# WHAT YOU NEED TO DO
Search the entries for lines that contain the word "import", and report each one found.

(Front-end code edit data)
══════
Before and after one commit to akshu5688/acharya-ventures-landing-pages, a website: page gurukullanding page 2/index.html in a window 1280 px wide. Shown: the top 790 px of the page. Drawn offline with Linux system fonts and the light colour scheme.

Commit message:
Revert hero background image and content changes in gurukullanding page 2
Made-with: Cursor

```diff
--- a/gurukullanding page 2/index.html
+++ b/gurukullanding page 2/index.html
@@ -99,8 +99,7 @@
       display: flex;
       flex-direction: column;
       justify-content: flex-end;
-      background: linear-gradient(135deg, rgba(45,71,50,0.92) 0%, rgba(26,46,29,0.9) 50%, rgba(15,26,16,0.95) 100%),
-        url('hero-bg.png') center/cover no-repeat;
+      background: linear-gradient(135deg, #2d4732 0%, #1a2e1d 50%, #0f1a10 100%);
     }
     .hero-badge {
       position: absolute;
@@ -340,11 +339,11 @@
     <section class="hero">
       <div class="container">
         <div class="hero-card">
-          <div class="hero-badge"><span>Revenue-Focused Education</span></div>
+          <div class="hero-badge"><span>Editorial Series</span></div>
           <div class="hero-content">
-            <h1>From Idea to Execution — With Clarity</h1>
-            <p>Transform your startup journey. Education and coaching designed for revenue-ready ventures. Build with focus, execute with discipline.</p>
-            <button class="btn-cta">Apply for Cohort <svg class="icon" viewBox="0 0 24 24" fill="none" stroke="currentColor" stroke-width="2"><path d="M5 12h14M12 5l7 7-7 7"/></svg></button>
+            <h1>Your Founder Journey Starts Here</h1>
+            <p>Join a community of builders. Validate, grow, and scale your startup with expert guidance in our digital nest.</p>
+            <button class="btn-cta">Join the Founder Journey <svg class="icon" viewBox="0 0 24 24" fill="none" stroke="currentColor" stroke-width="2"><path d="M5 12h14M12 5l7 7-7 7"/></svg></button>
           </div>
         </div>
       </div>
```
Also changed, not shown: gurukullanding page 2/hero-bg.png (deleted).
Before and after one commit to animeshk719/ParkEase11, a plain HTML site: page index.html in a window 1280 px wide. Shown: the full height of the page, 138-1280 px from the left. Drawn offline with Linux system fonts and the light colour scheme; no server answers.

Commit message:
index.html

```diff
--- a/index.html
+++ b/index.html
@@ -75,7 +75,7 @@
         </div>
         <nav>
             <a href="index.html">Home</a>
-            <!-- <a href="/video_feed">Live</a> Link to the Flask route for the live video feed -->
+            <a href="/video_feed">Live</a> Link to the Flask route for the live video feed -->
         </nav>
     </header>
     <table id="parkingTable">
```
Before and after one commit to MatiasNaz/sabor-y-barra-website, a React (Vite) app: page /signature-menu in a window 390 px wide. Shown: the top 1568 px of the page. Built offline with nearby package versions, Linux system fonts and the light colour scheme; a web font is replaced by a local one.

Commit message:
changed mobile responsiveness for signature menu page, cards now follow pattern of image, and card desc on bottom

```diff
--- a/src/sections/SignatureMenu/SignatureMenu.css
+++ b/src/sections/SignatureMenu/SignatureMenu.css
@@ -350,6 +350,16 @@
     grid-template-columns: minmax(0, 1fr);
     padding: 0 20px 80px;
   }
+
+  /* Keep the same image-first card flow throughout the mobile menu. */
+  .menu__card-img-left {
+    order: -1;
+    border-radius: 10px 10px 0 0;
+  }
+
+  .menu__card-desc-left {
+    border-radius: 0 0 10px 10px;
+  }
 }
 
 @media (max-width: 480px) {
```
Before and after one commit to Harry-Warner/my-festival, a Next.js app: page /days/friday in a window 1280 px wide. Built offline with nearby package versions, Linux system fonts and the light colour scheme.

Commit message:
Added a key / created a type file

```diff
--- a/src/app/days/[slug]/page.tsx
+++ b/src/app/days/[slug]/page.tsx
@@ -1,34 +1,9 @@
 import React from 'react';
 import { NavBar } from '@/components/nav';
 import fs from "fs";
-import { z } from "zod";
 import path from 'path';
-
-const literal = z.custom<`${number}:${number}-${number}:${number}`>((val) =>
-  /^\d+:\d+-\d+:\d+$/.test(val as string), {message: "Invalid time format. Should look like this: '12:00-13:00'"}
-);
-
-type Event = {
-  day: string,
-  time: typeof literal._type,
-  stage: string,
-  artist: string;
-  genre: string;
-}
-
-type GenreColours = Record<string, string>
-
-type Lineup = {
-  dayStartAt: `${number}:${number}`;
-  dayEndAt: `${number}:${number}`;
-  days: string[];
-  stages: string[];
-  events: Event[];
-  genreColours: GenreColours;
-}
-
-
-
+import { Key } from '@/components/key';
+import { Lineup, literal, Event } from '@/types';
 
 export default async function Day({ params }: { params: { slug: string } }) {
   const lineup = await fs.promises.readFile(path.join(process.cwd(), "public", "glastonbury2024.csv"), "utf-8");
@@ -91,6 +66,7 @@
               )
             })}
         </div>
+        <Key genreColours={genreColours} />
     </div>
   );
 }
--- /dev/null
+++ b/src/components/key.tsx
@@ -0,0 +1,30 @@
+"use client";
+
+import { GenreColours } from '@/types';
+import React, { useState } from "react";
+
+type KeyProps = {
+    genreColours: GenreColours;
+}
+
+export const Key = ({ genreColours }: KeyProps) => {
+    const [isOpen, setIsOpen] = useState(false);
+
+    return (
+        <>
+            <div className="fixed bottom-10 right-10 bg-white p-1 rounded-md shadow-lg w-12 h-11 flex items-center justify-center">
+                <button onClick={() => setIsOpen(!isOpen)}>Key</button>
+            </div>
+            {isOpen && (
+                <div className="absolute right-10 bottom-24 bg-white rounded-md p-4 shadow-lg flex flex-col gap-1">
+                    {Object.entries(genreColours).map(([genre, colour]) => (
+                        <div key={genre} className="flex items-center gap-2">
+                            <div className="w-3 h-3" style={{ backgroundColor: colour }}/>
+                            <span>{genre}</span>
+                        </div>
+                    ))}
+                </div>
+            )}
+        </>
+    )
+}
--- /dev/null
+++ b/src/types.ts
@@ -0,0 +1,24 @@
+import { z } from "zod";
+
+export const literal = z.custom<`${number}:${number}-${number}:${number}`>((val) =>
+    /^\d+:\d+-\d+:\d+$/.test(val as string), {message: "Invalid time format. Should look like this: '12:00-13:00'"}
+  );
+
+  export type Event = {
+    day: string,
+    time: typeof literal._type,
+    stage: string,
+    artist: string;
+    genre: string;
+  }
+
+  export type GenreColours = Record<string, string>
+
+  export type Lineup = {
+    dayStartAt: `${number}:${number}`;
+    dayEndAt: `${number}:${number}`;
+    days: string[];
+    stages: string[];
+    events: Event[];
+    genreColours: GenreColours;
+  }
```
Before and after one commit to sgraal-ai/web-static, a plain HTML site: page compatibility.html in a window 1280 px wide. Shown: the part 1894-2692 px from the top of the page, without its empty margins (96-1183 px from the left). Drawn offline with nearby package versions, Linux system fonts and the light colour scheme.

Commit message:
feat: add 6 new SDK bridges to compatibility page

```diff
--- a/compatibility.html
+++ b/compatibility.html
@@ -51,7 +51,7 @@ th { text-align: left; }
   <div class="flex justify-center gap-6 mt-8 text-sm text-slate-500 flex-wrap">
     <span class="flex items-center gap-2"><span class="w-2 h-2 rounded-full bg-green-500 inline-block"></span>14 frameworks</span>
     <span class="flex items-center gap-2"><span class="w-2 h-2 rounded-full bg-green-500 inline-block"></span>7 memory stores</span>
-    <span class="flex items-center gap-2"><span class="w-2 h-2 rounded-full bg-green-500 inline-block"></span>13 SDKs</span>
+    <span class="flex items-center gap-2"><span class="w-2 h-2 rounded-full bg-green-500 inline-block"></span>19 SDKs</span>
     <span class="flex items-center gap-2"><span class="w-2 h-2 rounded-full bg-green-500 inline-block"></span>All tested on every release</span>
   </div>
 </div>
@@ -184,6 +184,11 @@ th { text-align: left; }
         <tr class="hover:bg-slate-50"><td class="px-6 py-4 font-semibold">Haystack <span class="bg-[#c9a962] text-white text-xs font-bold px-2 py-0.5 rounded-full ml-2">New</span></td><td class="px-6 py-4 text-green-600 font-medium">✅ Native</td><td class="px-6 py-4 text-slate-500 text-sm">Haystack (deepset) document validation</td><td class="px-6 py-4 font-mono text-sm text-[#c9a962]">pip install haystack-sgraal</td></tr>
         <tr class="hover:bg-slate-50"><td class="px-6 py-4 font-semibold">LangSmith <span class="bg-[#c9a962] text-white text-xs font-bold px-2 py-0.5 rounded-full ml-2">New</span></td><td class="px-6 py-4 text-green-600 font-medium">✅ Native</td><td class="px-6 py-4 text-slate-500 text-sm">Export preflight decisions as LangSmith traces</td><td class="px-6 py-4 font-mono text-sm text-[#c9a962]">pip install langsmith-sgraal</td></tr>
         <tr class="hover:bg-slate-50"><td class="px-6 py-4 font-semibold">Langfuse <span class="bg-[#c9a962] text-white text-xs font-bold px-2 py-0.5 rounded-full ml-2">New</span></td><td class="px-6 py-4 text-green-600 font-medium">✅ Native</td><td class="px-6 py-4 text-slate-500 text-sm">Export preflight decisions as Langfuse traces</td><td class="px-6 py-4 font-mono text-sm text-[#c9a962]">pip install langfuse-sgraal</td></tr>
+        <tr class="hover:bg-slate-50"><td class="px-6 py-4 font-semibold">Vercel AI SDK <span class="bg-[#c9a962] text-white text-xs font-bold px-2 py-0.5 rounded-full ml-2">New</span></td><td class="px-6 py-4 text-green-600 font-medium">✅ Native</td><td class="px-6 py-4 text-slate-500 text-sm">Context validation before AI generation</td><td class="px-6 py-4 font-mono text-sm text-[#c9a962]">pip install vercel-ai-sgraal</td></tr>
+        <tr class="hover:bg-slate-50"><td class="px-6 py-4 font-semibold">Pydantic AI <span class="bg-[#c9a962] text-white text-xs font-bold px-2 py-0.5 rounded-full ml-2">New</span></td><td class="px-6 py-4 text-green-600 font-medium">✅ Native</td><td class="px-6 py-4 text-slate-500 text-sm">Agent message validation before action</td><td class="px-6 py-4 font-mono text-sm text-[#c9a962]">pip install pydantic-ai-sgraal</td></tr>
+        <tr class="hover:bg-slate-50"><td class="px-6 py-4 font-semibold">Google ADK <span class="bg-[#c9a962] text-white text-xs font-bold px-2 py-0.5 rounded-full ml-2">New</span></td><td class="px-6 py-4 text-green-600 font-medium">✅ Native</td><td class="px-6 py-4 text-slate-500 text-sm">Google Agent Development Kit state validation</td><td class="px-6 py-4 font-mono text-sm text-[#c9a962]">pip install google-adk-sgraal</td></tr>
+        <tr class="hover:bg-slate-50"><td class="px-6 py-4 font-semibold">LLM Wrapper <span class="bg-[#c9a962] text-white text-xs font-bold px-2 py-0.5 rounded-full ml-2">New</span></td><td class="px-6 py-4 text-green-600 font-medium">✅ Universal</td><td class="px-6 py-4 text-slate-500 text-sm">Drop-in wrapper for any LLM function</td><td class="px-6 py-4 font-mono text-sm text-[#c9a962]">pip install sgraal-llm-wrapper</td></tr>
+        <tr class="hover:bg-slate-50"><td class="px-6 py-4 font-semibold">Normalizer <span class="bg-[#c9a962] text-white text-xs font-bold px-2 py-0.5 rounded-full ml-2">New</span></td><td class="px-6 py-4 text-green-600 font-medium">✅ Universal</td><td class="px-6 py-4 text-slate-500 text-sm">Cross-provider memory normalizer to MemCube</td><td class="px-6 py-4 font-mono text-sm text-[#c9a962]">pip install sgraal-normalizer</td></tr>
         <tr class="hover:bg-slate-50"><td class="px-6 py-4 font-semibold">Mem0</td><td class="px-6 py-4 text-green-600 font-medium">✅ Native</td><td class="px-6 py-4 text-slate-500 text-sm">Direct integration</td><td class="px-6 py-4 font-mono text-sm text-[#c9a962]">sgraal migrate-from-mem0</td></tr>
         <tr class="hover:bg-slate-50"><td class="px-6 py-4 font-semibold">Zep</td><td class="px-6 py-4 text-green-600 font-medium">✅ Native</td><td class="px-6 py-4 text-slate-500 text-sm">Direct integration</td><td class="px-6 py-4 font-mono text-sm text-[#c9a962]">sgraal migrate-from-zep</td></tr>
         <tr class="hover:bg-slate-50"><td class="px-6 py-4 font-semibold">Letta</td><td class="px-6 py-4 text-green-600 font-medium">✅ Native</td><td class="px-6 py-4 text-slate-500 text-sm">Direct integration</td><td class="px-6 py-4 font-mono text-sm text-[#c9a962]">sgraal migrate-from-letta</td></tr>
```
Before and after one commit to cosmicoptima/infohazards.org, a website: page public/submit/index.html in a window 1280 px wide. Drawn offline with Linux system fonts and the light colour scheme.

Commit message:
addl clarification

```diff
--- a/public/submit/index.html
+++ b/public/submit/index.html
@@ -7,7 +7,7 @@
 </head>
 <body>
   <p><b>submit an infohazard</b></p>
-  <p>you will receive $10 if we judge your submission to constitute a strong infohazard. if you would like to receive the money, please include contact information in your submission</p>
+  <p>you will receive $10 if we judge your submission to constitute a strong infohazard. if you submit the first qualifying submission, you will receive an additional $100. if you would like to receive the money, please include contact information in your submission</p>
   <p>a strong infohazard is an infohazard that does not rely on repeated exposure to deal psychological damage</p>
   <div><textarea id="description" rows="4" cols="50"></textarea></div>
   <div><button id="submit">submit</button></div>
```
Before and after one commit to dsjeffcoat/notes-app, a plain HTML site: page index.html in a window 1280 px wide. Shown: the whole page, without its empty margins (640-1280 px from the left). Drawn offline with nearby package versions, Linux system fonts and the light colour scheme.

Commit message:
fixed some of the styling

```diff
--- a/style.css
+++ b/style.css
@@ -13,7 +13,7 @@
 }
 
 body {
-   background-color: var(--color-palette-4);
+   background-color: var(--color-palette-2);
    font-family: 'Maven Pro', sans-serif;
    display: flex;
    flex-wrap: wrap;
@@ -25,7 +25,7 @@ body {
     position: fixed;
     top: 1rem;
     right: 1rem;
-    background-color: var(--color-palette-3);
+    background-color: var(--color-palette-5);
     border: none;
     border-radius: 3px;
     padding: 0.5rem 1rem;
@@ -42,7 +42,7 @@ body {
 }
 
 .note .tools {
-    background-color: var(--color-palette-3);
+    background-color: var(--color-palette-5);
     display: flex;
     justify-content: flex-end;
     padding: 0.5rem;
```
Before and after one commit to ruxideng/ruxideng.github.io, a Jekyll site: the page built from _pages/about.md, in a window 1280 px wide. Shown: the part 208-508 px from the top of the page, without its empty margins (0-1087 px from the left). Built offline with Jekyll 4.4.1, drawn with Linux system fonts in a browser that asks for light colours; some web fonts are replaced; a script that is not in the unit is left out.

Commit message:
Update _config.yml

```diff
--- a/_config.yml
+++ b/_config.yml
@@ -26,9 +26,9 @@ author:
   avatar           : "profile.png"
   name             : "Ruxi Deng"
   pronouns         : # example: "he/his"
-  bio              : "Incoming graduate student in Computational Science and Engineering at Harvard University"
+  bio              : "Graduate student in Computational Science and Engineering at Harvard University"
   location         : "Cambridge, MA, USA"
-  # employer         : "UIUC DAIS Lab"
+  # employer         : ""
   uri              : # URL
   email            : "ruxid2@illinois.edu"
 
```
══════
# ANSWER
 import React from 'react';
 import { NavBar } from '@/components/nav';
 import fs from "fs";
-import { z } from "zod";
 import path from 'path';
+import { Key } from '@/components/key';
+import { Lineup, literal, Event } from '@/types';
+import { GenreColours } from '@/types';
+import React, { useState } from "react";
+import { z } from "zod";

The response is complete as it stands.